**WHAT IS NEEDED:**
Repeat only the stretch of lines below that runs from the line with "The browser window" through the line with "display: grid;", unaltered.

Data extracted from a collection

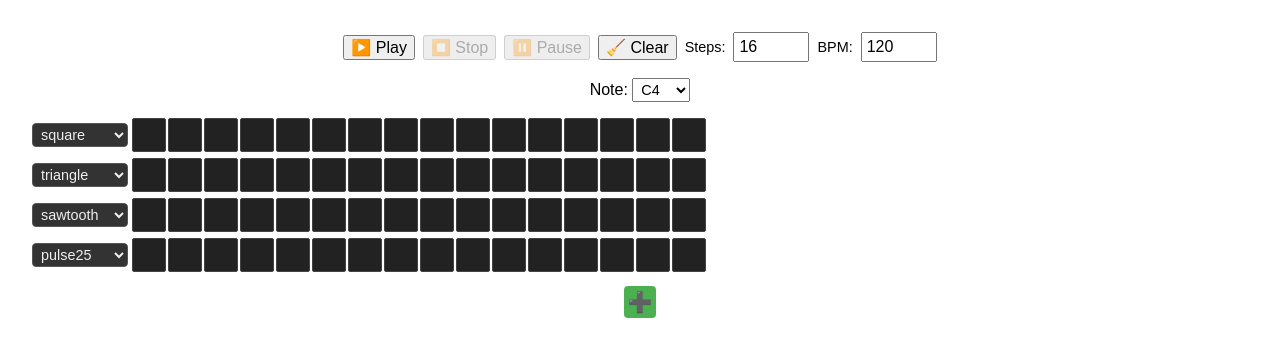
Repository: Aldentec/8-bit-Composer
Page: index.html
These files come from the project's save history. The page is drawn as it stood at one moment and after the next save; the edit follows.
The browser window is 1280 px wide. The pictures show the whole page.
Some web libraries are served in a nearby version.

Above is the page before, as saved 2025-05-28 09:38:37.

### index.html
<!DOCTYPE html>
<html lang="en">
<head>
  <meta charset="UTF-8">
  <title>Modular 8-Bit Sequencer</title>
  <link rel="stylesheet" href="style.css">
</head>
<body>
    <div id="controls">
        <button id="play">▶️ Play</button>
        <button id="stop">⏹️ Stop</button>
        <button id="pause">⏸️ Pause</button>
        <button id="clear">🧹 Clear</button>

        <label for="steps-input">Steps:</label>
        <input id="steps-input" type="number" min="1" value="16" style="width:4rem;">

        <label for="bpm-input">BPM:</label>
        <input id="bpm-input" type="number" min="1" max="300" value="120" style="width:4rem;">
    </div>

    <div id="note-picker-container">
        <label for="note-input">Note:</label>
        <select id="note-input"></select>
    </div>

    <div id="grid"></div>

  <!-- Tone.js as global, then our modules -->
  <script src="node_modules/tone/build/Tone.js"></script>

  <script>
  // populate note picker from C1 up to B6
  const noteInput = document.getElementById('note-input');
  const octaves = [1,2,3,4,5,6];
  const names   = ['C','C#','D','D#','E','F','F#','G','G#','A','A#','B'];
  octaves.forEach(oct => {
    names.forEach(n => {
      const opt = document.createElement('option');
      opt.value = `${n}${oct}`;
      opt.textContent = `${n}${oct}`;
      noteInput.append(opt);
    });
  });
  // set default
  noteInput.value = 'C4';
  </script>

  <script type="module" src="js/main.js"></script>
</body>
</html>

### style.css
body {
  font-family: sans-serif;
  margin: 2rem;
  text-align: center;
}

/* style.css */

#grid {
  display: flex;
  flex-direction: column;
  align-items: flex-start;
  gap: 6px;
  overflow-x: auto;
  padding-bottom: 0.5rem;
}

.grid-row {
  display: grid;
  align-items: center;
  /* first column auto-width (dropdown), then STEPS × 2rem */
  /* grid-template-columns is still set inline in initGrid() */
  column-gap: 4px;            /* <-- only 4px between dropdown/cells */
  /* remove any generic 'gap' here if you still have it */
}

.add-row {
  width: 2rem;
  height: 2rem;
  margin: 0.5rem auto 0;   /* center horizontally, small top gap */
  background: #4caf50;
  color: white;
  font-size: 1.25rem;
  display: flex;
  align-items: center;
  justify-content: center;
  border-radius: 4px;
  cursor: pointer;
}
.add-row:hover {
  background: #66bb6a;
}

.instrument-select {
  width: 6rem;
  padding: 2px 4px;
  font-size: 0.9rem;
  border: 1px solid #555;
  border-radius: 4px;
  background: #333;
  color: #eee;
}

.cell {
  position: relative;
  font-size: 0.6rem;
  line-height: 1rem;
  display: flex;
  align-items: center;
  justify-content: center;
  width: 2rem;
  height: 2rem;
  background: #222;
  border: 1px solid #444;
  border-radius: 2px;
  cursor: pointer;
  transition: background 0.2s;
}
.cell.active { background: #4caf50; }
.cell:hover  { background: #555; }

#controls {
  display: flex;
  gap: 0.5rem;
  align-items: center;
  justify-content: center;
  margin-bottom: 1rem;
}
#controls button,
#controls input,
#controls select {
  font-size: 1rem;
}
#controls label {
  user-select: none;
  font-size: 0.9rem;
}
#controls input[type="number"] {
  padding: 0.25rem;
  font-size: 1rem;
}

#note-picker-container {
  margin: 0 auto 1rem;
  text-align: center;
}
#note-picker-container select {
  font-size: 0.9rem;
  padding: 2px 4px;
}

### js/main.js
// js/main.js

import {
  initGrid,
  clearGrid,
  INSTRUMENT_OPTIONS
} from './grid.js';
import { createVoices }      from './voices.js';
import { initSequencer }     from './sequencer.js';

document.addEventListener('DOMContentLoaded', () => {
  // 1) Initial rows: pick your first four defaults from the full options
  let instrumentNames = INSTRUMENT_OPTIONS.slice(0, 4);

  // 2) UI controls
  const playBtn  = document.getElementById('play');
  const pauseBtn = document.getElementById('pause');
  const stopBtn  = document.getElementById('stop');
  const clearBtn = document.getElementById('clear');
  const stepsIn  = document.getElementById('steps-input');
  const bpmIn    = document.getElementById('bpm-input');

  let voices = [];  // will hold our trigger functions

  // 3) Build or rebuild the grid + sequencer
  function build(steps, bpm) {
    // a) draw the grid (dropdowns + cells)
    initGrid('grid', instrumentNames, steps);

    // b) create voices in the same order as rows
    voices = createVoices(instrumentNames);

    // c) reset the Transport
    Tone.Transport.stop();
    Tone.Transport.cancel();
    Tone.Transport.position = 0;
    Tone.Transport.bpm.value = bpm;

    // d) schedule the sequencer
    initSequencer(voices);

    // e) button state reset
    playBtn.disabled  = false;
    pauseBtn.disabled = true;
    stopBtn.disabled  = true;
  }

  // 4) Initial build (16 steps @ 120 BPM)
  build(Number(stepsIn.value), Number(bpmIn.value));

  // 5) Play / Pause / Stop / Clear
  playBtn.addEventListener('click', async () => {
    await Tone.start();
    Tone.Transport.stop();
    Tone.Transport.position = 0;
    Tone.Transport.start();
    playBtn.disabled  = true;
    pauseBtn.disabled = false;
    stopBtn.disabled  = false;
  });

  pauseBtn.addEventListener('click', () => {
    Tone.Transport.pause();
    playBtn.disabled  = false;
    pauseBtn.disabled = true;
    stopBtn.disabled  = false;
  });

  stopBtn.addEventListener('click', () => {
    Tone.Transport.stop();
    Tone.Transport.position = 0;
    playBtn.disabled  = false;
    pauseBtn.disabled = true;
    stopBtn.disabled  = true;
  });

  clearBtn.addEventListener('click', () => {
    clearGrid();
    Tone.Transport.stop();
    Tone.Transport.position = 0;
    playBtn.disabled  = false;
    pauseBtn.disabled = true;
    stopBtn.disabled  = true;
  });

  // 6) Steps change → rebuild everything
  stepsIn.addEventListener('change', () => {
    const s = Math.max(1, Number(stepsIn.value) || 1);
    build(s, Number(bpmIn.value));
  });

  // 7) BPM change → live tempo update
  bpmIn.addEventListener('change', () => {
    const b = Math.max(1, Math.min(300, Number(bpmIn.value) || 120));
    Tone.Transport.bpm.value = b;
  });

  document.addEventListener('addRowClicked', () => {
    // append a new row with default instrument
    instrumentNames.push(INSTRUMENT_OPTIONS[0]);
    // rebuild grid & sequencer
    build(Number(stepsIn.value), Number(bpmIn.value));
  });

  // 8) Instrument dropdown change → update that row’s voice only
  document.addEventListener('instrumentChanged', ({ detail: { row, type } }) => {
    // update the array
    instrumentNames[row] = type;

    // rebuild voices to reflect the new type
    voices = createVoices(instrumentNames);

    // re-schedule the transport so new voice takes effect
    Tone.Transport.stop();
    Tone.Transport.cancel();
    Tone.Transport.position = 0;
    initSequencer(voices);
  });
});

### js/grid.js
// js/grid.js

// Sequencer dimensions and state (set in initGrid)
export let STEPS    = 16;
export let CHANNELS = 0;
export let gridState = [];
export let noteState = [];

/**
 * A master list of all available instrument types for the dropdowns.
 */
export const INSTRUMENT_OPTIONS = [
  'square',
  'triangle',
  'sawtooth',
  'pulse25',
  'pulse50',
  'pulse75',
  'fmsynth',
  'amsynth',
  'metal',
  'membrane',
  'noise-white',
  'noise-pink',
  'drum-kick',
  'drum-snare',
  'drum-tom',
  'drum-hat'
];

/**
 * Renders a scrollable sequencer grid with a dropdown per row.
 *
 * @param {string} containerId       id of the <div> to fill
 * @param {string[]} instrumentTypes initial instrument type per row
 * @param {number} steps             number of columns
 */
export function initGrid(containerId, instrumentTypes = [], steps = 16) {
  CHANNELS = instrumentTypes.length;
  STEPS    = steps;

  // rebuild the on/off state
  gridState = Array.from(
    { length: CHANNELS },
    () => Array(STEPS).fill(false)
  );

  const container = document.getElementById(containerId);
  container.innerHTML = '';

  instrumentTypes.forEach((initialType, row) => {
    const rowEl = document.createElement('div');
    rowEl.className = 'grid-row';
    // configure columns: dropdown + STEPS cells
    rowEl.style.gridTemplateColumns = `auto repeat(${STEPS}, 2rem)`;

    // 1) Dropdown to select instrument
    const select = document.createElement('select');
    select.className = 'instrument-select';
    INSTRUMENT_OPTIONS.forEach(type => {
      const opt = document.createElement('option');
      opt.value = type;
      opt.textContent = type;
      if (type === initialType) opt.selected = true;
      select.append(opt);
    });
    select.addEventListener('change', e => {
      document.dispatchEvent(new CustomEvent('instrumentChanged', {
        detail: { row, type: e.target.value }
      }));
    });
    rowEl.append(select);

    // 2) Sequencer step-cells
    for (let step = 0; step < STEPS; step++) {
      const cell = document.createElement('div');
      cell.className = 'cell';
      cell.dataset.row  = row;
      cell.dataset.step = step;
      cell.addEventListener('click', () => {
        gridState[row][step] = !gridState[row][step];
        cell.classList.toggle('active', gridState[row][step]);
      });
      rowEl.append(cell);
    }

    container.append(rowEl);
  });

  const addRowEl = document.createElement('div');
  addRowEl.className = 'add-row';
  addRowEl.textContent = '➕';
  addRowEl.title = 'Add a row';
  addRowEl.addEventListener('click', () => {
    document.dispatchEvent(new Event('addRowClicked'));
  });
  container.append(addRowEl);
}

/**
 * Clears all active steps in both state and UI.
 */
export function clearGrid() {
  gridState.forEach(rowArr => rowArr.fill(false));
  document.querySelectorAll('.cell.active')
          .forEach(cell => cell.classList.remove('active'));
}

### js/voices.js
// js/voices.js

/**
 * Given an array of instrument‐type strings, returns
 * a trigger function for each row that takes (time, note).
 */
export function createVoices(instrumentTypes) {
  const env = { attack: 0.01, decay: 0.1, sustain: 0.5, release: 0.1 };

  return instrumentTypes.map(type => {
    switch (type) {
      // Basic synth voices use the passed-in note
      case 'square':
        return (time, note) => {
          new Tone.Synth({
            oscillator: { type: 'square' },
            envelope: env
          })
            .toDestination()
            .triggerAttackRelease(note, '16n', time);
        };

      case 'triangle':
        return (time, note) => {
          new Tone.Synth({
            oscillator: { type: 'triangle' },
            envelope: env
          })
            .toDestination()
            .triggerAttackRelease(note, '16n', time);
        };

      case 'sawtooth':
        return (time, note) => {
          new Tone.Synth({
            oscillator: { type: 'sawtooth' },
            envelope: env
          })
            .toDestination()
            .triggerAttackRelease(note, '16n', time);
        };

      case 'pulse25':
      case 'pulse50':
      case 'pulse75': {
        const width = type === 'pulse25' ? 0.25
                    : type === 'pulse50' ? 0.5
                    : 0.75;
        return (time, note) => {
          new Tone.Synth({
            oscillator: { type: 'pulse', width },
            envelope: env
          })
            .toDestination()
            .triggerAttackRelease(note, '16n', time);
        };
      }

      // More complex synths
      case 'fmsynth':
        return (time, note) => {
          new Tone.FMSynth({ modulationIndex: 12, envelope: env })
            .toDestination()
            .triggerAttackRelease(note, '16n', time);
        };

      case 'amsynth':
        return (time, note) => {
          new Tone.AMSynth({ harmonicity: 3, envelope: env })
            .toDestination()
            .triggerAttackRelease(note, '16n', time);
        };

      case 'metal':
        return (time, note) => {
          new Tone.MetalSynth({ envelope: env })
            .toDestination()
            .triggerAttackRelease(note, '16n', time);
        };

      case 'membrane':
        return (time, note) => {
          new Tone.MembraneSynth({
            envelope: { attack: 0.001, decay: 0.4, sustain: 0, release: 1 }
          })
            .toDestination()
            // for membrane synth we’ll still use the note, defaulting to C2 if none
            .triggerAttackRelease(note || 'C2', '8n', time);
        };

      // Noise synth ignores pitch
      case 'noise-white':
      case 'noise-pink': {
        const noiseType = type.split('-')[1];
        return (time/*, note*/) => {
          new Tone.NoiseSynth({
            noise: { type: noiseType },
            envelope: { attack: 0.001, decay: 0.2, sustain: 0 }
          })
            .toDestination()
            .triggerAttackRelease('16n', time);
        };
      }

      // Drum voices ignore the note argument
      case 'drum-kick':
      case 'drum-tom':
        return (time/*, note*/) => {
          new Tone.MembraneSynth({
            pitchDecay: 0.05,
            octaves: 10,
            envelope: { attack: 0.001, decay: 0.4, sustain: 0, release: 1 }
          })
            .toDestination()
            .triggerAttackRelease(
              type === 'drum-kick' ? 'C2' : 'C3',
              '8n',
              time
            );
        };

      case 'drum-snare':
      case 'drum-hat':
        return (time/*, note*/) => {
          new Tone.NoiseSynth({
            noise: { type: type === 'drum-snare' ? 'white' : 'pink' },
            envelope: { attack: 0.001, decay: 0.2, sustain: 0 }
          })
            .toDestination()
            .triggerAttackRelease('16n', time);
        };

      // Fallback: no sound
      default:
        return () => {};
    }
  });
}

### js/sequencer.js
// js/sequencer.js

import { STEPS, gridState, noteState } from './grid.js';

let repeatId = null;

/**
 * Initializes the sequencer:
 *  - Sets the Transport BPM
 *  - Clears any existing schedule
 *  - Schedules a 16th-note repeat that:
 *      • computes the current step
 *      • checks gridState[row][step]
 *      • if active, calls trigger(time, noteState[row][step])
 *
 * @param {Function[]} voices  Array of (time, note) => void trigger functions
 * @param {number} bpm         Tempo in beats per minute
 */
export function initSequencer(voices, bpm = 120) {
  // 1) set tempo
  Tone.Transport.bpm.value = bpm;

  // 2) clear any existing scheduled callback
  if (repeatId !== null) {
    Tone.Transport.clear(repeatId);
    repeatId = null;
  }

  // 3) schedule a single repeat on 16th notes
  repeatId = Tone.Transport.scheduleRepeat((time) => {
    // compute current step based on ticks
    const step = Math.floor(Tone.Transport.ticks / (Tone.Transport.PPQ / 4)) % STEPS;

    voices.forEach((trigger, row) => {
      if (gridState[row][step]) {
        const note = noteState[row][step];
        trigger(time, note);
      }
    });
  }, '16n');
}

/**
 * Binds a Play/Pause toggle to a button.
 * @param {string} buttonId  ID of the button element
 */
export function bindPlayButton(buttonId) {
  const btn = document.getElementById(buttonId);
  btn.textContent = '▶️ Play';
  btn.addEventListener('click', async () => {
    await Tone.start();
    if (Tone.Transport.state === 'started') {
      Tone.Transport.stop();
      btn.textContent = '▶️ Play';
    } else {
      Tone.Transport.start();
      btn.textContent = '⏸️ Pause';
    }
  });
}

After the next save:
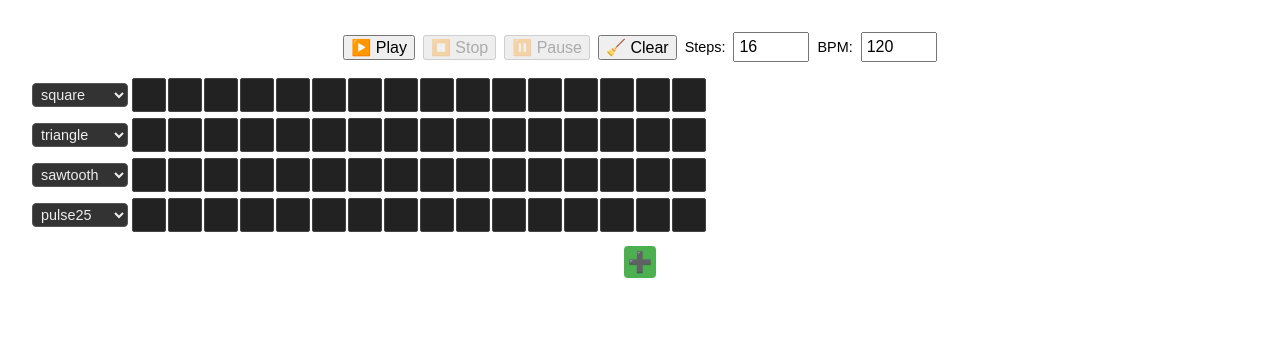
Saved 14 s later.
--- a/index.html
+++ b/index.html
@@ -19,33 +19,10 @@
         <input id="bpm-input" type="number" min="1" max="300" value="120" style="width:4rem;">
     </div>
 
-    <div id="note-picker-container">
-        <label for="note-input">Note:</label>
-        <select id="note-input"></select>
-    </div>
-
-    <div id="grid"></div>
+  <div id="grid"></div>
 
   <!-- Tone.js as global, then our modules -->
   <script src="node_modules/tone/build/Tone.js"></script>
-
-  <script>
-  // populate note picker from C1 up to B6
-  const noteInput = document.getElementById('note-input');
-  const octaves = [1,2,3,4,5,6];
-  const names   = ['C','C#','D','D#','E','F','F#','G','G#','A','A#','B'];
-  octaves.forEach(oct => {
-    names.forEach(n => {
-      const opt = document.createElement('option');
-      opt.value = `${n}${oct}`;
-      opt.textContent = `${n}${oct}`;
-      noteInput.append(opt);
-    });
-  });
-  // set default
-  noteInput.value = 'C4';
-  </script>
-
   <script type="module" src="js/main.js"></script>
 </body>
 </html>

**SOLUTION TO THE EXERCISE:**
The browser window is 1280 px wide. The pictures show the whole page.
Some web libraries are served in a nearby version.

Above is the page before, as saved 2025-05-28 09:38:37.

### index.html
<!DOCTYPE html>
<html lang="en">
<head>
  <meta charset="UTF-8">
  <title>Modular 8-Bit Sequencer</title>
  <link rel="stylesheet" href="style.css">
</head>
<body>
    <div id="controls">
        <button id="play">▶️ Play</button>
        <button id="stop">⏹️ Stop</button>
        <button id="pause">⏸️ Pause</button>
        <button id="clear">🧹 Clear</button>

        <label for="steps-input">Steps:</label>
        <input id="steps-input" type="number" min="1" value="16" style="width:4rem;">

        <label for="bpm-input">BPM:</label>
        <input id="bpm-input" type="number" min="1" max="300" value="120" style="width:4rem;">
    </div>

    <div id="note-picker-container">
        <label for="note-input">Note:</label>
        <select id="note-input"></select>
    </div>

    <div id="grid"></div>

  <!-- Tone.js as global, then our modules -->
  <script src="node_modules/tone/build/Tone.js"></script>

  <script>
  // populate note picker from C1 up to B6
  const noteInput = document.getElementById('note-input');
  const octaves = [1,2,3,4,5,6];
  const names   = ['C','C#','D','D#','E','F','F#','G','G#','A','A#','B'];
  octaves.forEach(oct => {
    names.forEach(n => {
      const opt = document.createElement('option');
      opt.value = `${n}${oct}`;
      opt.textContent = `${n}${oct}`;
      noteInput.append(opt);
    });
  });
  // set default
  noteInput.value = 'C4';
  </script>

  <script type="module" src="js/main.js"></script>
</body>
</html>

### style.css
body {
  font-family: sans-serif;
  margin: 2rem;
  text-align: center;
}

/* style.css */

#grid {
  display: flex;
  flex-direction: column;
  align-items: flex-start;
  gap: 6px;
  overflow-x: auto;
  padding-bottom: 0.5rem;
}

.grid-row {
  display: grid;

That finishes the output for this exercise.